**Work to be completed**
An exact copy of every entry is needed, with the images left out.

Material for the task START

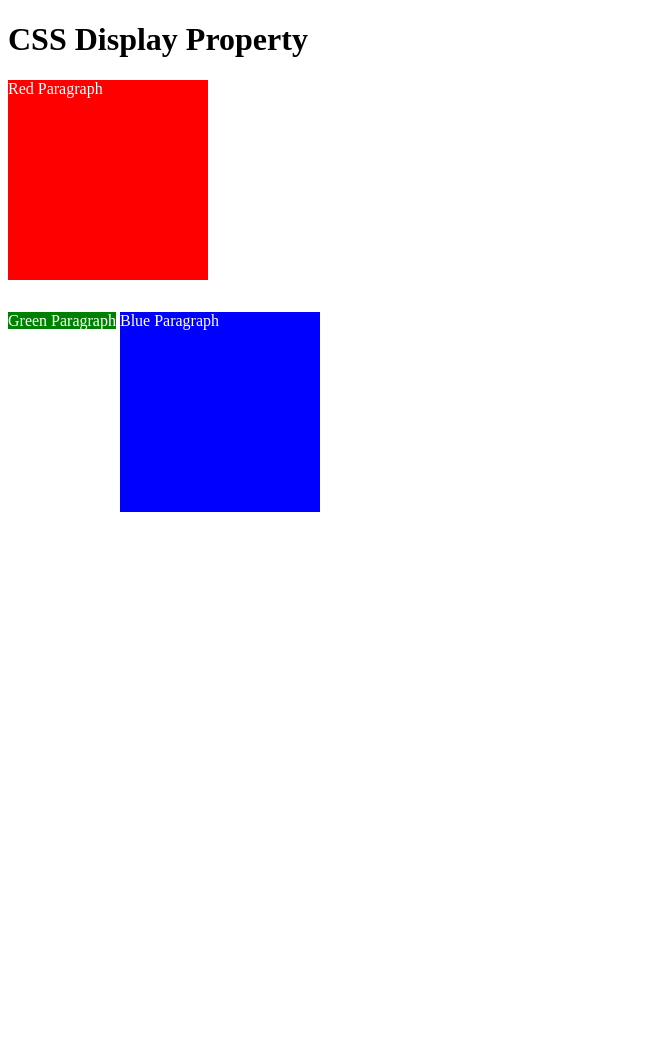
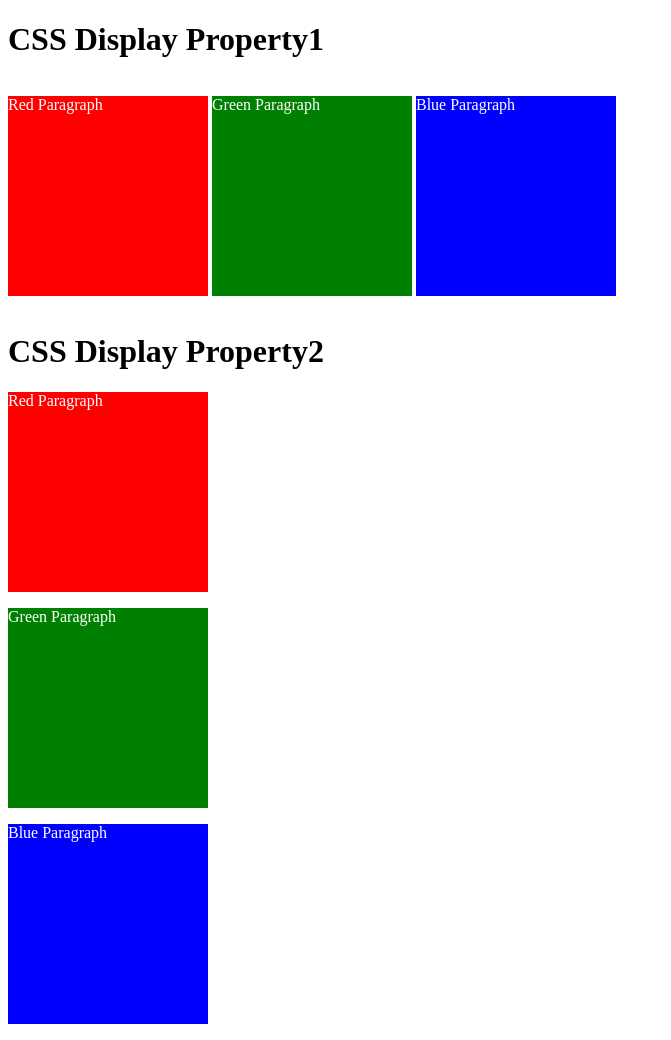
Before and after one commit to ChawitSa/FullStack, a plain HTML site: page 8.0CSSDisplay/index.html in a window 1280 px wide. Shown: the whole page, without its empty margins (0-671 px from the left). Before the commit the page ends 800 px from the top, so only its background shows below. Drawn offline with Linux system fonts and the light colour scheme.

Commit message:
Add Files

```diff
--- a/8.0CSSDisplay/index.html
+++ b/8.0CSSDisplay/index.html
@@ -14,22 +14,44 @@
       color: white;
     }
 
-    .red {
+    .red1 {
+      display: inline-block;
+      width: 200px;
+      height: 200px;
+      background-color: red;
+    }
+
+    .green1 {
+      display: inline-block;
+      width: 200px;
+      height: 200px;
+      background-color: green;
+    }
+
+    .blue1 {
+      display: inline-block;
+      width: 200px;
+      height: 200px;
+      background-color: blue;
+    }
+  </style>
+  <style>
+    .red2 {
       display: block;
       width: 200px;
       height: 200px;
       background-color: red;
     }
 
-    .green {
-      display: inline;
+    .green2 {
+      display: block;
       width: 200px;
       height: 200px;
       background-color: green;
     }
 
-    .blue {
-      display: inline-block;
+    .blue2 {
+      display: block;
       width: 200px;
       height: 200px;
       background-color: blue;
@@ -39,10 +61,15 @@
 
 
 <body>
-  <h1>CSS Display Property</h1>
-  <p class="red">Red Paragraph </p>
-  <p class="green">Green Paragraph</p>
-  <p class="blue">Blue Paragraph</p>
+  <h1>CSS Display Property1</h1>
+  <p class="red1">Red Paragraph </p>
+  <p class="green1">Green Paragraph</p>
+  <p class="blue1">Blue Paragraph</p>
+
+  <h1>CSS Display Property2</h1>
+  <p class="red2">Red Paragraph </p>
+  <p class="green2">Green Paragraph</p>
+  <p class="blue2">Blue Paragraph</p>
 </body>
 
 </html>
```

Material for the task END

**Answer space**
Before and after one commit to ChawitSa/FullStack, a plain HTML site: page 8.0CSSDisplay/index.html in a window 1280 px wide. Shown: the whole page, without its empty margins (0-671 px from the left). Before the commit the page ends 800 px from the top, so only its background shows below. Drawn offline with Linux system fonts and the light colour scheme.

Commit message:
Add Files

```diff
--- a/8.0CSSDisplay/index.html
+++ b/8.0CSSDisplay/index.html
@@ -14,22 +14,44 @@
       color: white;
     }
 
-    .red {
+    .red1 {
+      display: inline-block;
+      width: 200px;
+      height: 200px;
+      background-color: red;
+    }
+
+    .green1 {
+      display: inline-block;
+      width: 200px;
+      height: 200px;
+      background-color: green;
+    }
+
+    .blue1 {
+      display: inline-block;
+      width: 200px;
+      height: 200px;
+      background-color: blue;
+    }
+  </style>
+  <style>
+    .red2 {
       display: block;
       width: 200px;
       height: 200px;
       background-color: red;
     }
 
-    .green {
-      display: inline;
+    .green2 {
+      display: block;
       width: 200px;
       height: 200px;
       background-color: green;
     }
 
-    .blue {
-      display: inline-block;
+    .blue2 {
+      display: block;
       width: 200px;
       height: 200px;
       background-color: blue;
@@ -39,10 +61,15 @@
 
 
 <body>
-  <h1>CSS Display Property</h1>
-  <p class="red">Red Paragraph </p>
-  <p class="green">Green Paragraph</p>
-  <p class="blue">Blue Paragraph</p>
+  <h1>CSS Display Property1</h1>
+  <p class="red1">Red Paragraph </p>
+  <p class="green1">Green Paragraph</p>
+  <p class="blue1">Blue Paragraph</p>
+
+  <h1>CSS Display Property2</h1>
+  <p class="red2">Red Paragraph </p>
+  <p class="green2">Green Paragraph</p>
+  <p class="blue2">Blue Paragraph</p>
 </body>
 
 </html>
```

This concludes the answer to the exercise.